» **Instructions for the task**:
Quote the listing in full, exactly as given, minus any pictures.

◆ ◆ ◆

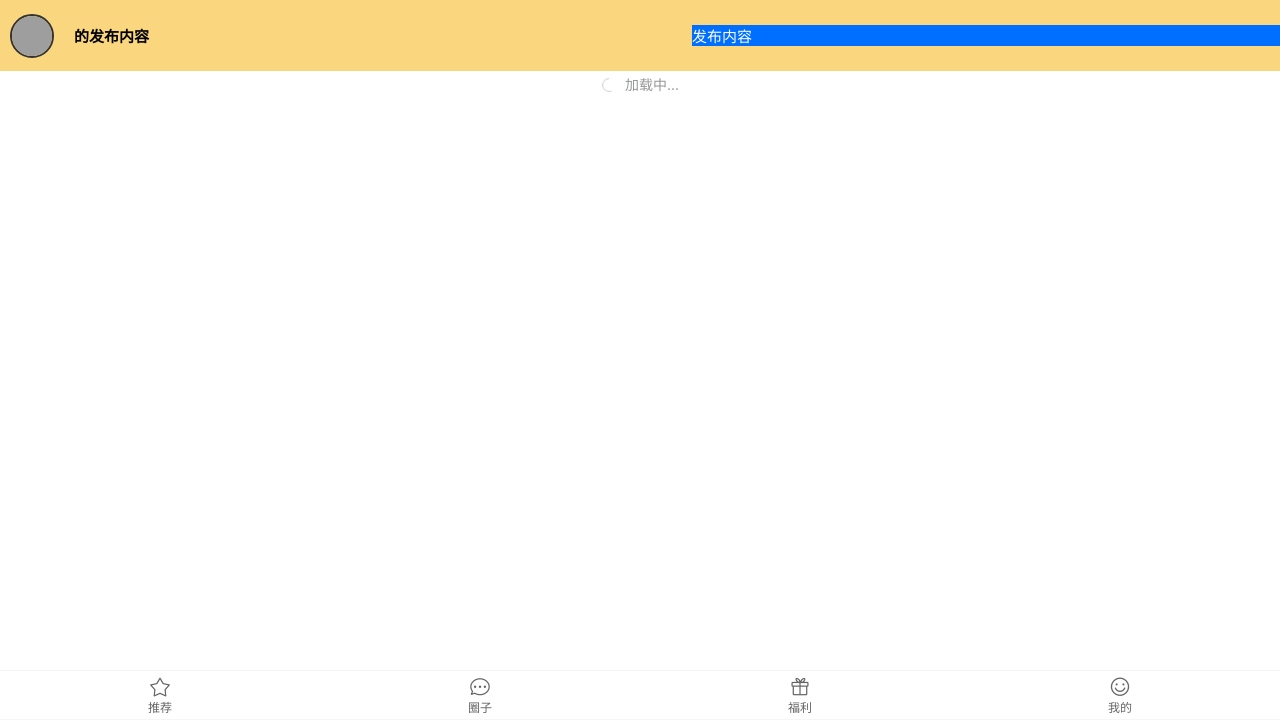
Repository: pbw-langwang/dm
Page: /#/fabu (app in dm_vue/)
An editor plug-in stored every save of this project. The page is shown before and after the next save, followed by the edit.
The browser window is 1280 px wide. The pictures show the whole page.
The page's requests for data from a server got no answer. The project was rebuilt for these pictures with package versions that can differ from the ones it lists, and the page was loaded fresh each time. No one was signed in, and anything a server would have sent is missing. Also part of the build but not shown: dm_vue/src/components/HelloWorld.vue, dm_vue/src/components/video.vue, dm_vue/src/components/setting.vue, dm_vue/src/components/gift.vue, dm_vue/src/components/Regist.vue, dm_vue/src/components/history.vue, dm_vue/src/components/Search.vue, dm_vue/src/components/SearchList.vue and 2 more.

Above is the page before, as saved 2021-06-22 16:01:11.

After the next save:
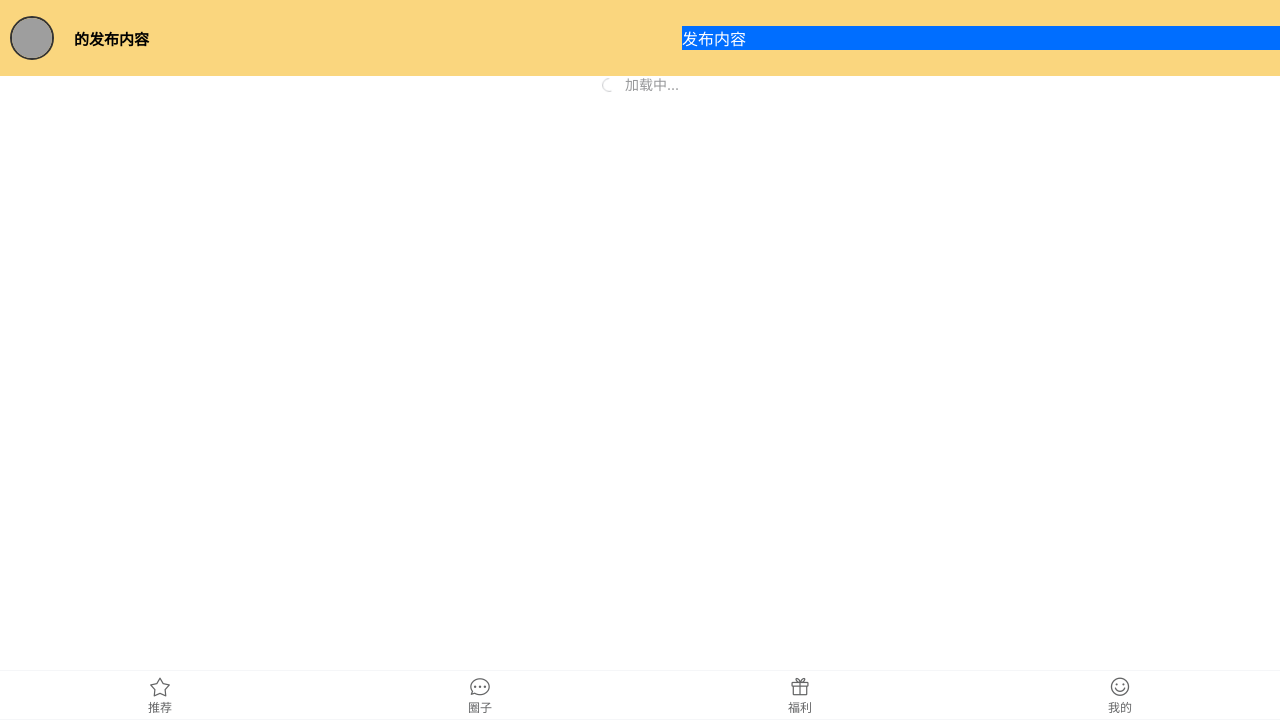
Saved 47 s later.
--- a/dm_vue/src/components/fabu.vue
+++ b/dm_vue/src/components/fabu.vue
@@ -95,8 +95,6 @@ export default {
 }
 .top p:nth-child(3){
   flex: 1;
-  margin-left: 20px;
-  font-size: 15px;
   background-color: rgb(0, 110, 255);
   color: white;
 }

◆ ◆ ◆

» **Your solution**:
Repository: pbw-langwang/dm
Page: /#/fabu (app in dm_vue/)
An editor plug-in stored every save of this project. The page is shown before and after the next save, followed by the edit.
The browser window is 1280 px wide. The pictures show the whole page.
The page's requests for data from a server got no answer. The project was rebuilt for these pictures with package versions that can differ from the ones it lists, and the page was loaded fresh each time. No one was signed in, and anything a server would have sent is missing. Also part of the build but not shown: dm_vue/src/components/HelloWorld.vue, dm_vue/src/components/video.vue, dm_vue/src/components/setting.vue, dm_vue/src/components/gift.vue, dm_vue/src/components/Regist.vue, dm_vue/src/components/history.vue, dm_vue/src/components/Search.vue, dm_vue/src/components/SearchList.vue and 2 more.

Above is the page before, as saved 2021-06-22 16:01:11.

After the next save:
Saved 47 s later.
--- a/dm_vue/src/components/fabu.vue
+++ b/dm_vue/src/components/fabu.vue
@@ -95,8 +95,6 @@ export default {
 }
 .top p:nth-child(3){
   flex: 1;
-  margin-left: 20px;
-  font-size: 15px;
   background-color: rgb(0, 110, 255);
   color: white;
 }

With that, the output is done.